Stored data entries:
──────

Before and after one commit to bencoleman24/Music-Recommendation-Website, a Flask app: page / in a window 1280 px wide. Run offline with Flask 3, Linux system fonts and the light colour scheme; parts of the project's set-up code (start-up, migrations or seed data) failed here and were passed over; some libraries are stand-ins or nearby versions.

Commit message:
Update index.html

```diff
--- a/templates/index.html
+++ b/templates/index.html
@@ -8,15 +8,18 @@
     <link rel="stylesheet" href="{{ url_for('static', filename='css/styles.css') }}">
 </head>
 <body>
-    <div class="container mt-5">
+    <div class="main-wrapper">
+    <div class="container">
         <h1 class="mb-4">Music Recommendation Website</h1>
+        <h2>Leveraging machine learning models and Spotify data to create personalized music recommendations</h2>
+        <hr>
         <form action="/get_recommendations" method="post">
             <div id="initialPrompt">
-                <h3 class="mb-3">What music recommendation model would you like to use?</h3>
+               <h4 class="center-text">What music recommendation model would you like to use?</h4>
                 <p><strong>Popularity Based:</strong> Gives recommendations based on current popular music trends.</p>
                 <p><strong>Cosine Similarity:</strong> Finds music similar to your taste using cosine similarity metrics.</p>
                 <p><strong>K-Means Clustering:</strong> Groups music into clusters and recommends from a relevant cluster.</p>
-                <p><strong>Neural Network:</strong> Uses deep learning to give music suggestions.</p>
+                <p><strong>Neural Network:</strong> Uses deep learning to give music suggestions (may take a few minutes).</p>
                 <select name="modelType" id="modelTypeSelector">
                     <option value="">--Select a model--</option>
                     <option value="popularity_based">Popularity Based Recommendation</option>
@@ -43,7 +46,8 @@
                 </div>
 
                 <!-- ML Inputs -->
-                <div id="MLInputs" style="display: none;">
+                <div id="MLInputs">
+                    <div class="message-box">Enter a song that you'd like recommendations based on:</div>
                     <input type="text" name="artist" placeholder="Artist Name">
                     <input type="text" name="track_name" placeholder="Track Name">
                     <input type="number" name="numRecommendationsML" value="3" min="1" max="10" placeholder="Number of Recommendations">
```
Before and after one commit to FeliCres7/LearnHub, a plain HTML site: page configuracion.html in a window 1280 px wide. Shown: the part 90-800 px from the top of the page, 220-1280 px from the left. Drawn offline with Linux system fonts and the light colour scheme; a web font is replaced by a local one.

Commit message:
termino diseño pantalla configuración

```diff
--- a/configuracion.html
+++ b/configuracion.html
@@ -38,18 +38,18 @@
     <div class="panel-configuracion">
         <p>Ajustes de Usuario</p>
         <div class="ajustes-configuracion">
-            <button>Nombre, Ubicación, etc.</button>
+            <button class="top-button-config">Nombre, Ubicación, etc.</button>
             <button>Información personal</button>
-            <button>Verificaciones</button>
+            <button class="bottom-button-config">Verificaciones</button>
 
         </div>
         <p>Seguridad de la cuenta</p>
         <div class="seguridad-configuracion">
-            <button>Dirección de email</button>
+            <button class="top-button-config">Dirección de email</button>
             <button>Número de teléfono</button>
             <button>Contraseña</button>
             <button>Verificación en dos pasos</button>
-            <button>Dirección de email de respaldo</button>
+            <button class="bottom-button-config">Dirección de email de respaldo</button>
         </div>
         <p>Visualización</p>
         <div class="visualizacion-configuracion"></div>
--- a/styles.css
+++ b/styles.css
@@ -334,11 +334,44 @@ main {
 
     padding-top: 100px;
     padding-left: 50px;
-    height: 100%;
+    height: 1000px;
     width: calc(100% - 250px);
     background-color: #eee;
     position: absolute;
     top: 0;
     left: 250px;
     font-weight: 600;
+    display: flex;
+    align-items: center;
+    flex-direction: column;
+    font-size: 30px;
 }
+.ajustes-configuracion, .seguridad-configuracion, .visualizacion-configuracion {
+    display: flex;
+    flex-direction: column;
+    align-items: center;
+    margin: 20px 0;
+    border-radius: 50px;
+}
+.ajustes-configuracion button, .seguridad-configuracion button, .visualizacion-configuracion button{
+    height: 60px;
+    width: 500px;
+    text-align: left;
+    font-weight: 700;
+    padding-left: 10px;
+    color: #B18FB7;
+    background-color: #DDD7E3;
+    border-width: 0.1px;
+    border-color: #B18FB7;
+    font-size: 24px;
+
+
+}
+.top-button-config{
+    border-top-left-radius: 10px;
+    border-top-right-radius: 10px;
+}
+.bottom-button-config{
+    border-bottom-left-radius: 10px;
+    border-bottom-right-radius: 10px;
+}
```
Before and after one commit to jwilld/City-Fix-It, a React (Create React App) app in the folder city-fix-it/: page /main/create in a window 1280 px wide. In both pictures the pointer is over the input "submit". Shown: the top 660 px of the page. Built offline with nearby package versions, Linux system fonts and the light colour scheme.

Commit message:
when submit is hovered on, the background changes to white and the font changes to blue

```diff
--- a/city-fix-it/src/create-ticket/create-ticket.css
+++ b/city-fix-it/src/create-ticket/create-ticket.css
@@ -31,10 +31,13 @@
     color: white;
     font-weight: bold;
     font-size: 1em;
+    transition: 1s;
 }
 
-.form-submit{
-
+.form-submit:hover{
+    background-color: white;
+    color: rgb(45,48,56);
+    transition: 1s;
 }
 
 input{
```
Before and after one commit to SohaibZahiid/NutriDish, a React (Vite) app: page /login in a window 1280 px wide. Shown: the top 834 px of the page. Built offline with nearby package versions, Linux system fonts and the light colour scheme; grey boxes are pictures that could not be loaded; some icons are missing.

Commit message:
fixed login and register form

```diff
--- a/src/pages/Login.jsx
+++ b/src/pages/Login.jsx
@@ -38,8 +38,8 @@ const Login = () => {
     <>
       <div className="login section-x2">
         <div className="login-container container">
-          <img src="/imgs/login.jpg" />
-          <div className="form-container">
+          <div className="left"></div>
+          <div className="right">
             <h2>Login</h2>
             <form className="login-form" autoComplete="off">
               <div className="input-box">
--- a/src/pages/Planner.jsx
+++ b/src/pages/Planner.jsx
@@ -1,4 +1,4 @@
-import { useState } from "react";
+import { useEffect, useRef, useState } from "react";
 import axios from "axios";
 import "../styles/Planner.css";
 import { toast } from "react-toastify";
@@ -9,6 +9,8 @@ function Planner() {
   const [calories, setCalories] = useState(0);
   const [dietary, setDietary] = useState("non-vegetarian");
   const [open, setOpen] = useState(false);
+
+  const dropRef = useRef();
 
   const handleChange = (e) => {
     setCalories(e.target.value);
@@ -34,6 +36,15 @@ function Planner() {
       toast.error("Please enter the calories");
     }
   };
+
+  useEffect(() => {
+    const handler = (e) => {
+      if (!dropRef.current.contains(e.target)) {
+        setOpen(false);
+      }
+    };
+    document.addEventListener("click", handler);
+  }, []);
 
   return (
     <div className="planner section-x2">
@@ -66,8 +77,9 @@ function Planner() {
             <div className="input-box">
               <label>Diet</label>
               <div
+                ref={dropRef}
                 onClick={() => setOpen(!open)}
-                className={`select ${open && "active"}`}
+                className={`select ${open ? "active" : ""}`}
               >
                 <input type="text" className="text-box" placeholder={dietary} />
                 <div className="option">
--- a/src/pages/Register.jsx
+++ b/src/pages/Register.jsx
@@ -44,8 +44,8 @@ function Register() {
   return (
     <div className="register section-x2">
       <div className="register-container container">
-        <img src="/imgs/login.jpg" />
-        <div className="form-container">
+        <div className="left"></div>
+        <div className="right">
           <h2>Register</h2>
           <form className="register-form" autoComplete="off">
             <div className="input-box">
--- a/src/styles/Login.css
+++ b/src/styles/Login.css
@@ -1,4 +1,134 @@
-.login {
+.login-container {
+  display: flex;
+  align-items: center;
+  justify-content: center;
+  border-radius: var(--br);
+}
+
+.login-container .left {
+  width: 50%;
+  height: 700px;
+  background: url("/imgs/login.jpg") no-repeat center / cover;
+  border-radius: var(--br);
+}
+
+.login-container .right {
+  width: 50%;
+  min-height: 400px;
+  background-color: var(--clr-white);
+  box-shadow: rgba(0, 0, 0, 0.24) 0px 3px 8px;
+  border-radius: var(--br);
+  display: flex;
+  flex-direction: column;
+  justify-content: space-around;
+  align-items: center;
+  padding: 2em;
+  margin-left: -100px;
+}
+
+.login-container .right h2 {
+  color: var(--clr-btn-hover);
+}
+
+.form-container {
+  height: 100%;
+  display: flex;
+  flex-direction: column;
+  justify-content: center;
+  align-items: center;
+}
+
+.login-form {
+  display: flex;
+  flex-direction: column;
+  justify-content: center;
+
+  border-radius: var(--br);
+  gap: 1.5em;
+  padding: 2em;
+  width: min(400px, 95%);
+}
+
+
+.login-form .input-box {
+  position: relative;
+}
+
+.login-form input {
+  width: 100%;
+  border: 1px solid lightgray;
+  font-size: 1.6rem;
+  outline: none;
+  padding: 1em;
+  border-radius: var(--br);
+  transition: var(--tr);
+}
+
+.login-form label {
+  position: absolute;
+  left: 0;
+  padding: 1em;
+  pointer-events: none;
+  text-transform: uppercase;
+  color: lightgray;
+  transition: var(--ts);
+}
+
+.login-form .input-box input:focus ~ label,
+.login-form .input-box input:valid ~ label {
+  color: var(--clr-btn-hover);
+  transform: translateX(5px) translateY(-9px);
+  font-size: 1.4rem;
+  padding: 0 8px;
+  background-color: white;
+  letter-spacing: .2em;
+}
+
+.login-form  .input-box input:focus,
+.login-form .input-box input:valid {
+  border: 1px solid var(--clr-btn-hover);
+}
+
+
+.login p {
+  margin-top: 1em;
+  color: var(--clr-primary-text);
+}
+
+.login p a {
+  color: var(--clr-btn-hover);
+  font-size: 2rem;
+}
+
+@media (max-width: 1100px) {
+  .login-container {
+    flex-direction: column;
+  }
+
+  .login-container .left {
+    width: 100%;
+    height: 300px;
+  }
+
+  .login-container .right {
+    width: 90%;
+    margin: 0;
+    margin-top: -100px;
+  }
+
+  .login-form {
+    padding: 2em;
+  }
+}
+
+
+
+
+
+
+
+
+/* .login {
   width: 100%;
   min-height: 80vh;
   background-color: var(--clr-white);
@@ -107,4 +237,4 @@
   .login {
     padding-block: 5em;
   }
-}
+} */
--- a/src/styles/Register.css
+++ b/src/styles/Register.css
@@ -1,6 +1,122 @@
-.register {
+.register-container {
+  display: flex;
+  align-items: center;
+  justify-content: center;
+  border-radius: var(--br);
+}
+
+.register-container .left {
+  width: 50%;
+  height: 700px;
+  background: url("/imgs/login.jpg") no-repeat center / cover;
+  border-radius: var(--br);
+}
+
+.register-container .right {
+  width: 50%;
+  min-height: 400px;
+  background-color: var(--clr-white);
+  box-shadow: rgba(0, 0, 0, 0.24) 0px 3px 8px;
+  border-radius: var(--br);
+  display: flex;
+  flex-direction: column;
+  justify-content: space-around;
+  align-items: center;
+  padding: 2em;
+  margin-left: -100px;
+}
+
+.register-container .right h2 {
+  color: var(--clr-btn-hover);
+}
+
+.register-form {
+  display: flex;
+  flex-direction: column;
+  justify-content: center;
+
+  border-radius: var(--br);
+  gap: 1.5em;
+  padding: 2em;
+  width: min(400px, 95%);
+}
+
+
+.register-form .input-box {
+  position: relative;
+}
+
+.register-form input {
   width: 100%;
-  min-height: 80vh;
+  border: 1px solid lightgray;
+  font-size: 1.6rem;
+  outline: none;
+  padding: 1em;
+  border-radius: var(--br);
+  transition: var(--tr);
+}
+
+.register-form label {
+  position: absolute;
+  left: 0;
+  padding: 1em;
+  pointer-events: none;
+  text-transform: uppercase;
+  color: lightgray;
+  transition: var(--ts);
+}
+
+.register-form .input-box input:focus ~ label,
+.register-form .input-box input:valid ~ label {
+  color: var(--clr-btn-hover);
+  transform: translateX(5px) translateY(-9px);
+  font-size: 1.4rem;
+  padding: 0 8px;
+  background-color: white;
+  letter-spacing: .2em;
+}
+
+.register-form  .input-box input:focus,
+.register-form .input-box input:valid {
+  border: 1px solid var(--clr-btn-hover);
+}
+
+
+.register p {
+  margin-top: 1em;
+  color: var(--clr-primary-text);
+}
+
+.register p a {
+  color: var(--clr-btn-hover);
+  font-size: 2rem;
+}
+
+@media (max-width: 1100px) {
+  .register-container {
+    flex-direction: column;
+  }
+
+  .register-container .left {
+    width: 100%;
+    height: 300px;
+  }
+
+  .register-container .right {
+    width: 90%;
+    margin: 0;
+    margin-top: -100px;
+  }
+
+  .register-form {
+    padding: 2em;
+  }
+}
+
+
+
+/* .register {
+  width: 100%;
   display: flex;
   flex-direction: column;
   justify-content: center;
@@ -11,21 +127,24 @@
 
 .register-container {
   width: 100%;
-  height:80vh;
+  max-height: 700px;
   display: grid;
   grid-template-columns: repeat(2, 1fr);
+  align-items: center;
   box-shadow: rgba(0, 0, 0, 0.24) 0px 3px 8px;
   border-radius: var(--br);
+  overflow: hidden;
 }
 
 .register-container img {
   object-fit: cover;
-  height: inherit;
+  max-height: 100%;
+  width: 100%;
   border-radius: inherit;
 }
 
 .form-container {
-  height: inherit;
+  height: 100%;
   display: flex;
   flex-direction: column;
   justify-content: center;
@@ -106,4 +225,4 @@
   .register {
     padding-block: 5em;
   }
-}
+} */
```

──────

→ Work order: Determine how many lines above hold the word "white", then give only that number.

→ Result of the task: 8